The story glides along, shifting effortlessly from shoulder to shoulder of the key family members: Irish mammy Gretta and her children, Michael Francis (the eldest), Aoife (the rebel) and Monica (the good girl, who has always assumed she is favourite). It is careful with divulging its secrets, and one of O'Farrell's skills is knowing how to tell enough, yet not give it all away. She captures, too, the way families so often are in crisis. Almost everyone seems to be aware that there are more important things to be getting on with, but at the same time irresistibly preoccupied with small talk and bickerings.
In fact the more sensational secrets are not really the driving force of the narrative. Why Robert Riordan disappears is the mystery that sets the story in motion, and an Irish Catholic culture of shame is what has kept things unspoken, but O'Farrell appears more interested in something more universal: the lifelong psychological impacts of how we arrive in the world and how we become parents. At the heart of this novel, as with her last, The Hand That First Held Mine (which won the Costa award), is a difficult birth and a struggle with the swamping task of early parenting.
Aoife, Gretta's youngest daughter, we learn, came into the world too fast and inconveniently, and in the months that followed "howled incessantly", driving her mother to tranquillisers. Her first months in the world were not just difficult for Gretta, but also for Monica, who saw her mother turn into a "ghost-like wisp of a woman", and longed for her to return "to being the way she used to be, before all this: large and in love with life, always popping in and out of other people's houses or jamming on her hat to go and see the priest".
O'Farrell, like Rachel Cusk who has created similar explorations of the family, is particularly deft at describing the struggles, triumphs and losses of motherhood. Notably eloquent are her depictions of Claire, Michael Francis's wife, as seen through her husband's eyes. Up until recently, we learn, she moved around almost always with one or two of her children attached. "He never saw her outline," O'Farrell writes. "She had become like one of those matryoshka dolls with the long-lashed eyes and the swirl-painted hair, always containing smaller versions of herself."

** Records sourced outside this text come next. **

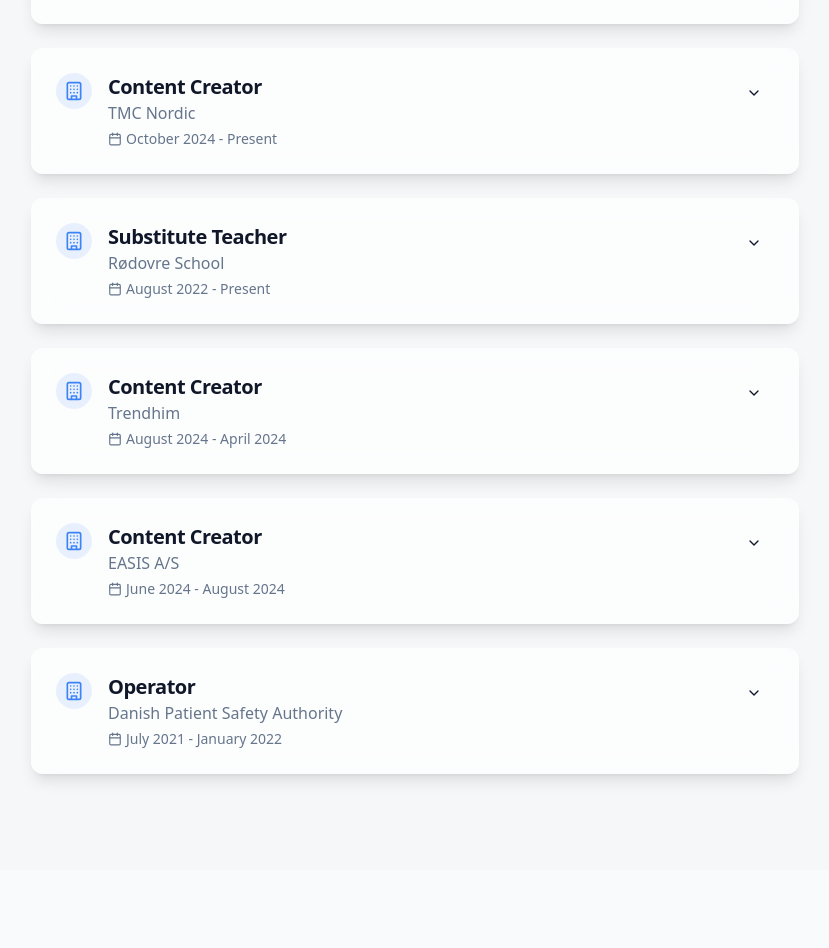
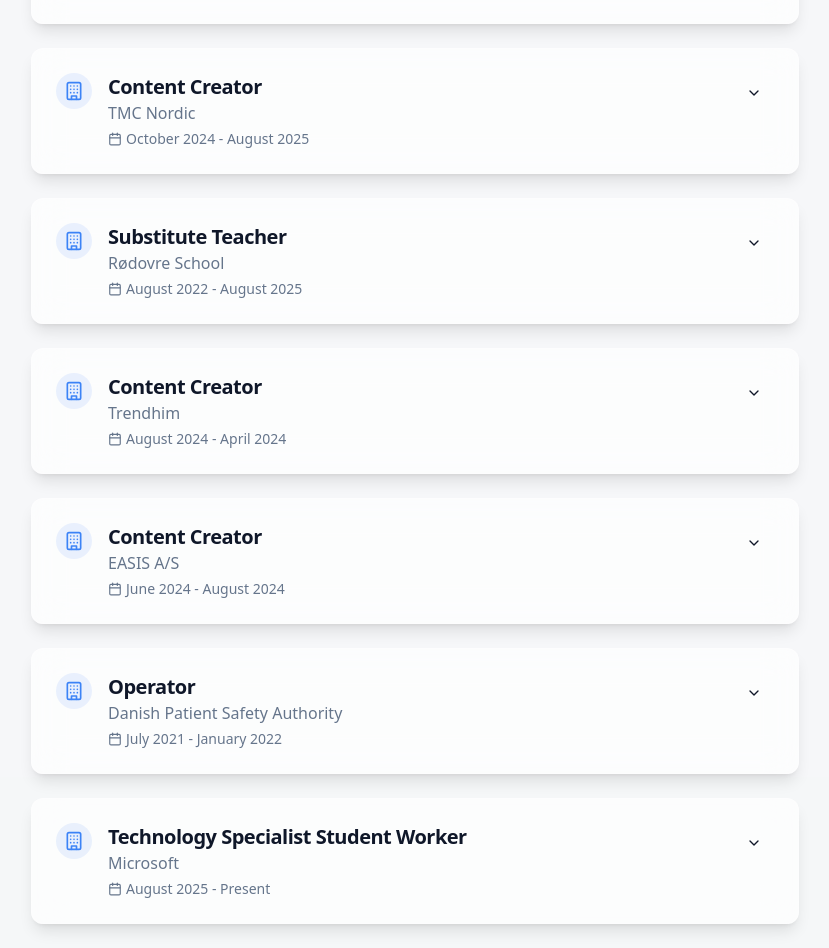
Before and after one commit to aaandersen/aboutMe, a React (Vite) app: page / in a window 1280 px wide. Shown: the part 1764-2712 px from the top of the page, without its empty margins (225-1054 px from the left). Built offline with nearby package versions, Linux system fonts and the light colour scheme.

Commit message:
Update Timeline.tsx

```diff
--- a/src/components/Timeline.tsx
+++ b/src/components/Timeline.tsx
@@ -44,7 +44,7 @@ const TimelineData: TimelineItem[] = [
     id: "3",
     title: "Content Creator",
     organization: "TMC Nordic",
-    period: "October 2024 - Present",
+    period: "October 2024 - August 2025",
     type: "work",
     description: [
       "Develop and produce digital content to enhance the brand's online presence.",
@@ -55,7 +55,7 @@ const TimelineData: TimelineItem[] = [
     id: "4",
     title: "Substitute Teacher",
     organization: "Rødovre School",
-    period: "August 2022 - Present",
+    period: "August 2022 - August 2025",
     type: "work",
     description: [
       "Teach and guide students in various subjects with a focus on structured learning and engagement.",
@@ -91,6 +91,16 @@ const TimelineData: TimelineItem[] = [
     type: "work",
     description: [
       "Managed data registration and coordinated administrative tasks with precision and confidentiality."
+    ]
+  },
+  {
+    id: "8",
+    title: "Technology Specialist Student Worker",
+    organization: "Microsoft",
+    period: "August 2025 - Present",
+    type: "work",
+    description: [
+      "Contributing to the development and implementation of AI-driven solutions that help businesses transform and optimize their operations."
     ]
   }
 ];
```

We see the mourning of that intimacy further down the line in Gretta, whose house is littered still with the memories of her small children. "The air, for Gretta, still rings with their cries, their squabbles, their triumphs, their small griefs. She cannot believe that time of life is over. For her, it all happened and is still happening and will happen for ever. The very bricks, mortar and plaster of this house are saturated with the lives of her three children. She cannot believe they have gone. And that they are back."
Gretta, who wears giant floral smocks, pops pills and likes to talk so much that when her husband disappears her temples ache from stories "not spoken, unlistened to", is perhaps O'Farrell's most compelling creation. "Why did she have to be so overweight, so eccentrically dressed, so loud, so uninhibited, so wild-haired, so keen to tell everyone her life story?" ponders Michael Francis.
A fabulous, often comic figure, she seems to sum up the beauties and flaws of an old Irish-Catholic way of living. O'Farrell does not indulge in a great deal of cultural analysis but, when she does do so, it's here in this affectionate if also critical depiction of a generation who fled poverty in their homeland. But the beauty of O'Farrell's writing is not in its historical detail. Nor is it in any Jonathan Franzen-style skewering of our own generation's foibles. What she does is burrow into the hot, unchanging depths of family. She uses the bright light of her Bunsen burner to lay family bare, to make us ponder its dark hiding places. And it is decidedly moreish.
Instructions For A Heatwave
Tinder Press, £18.99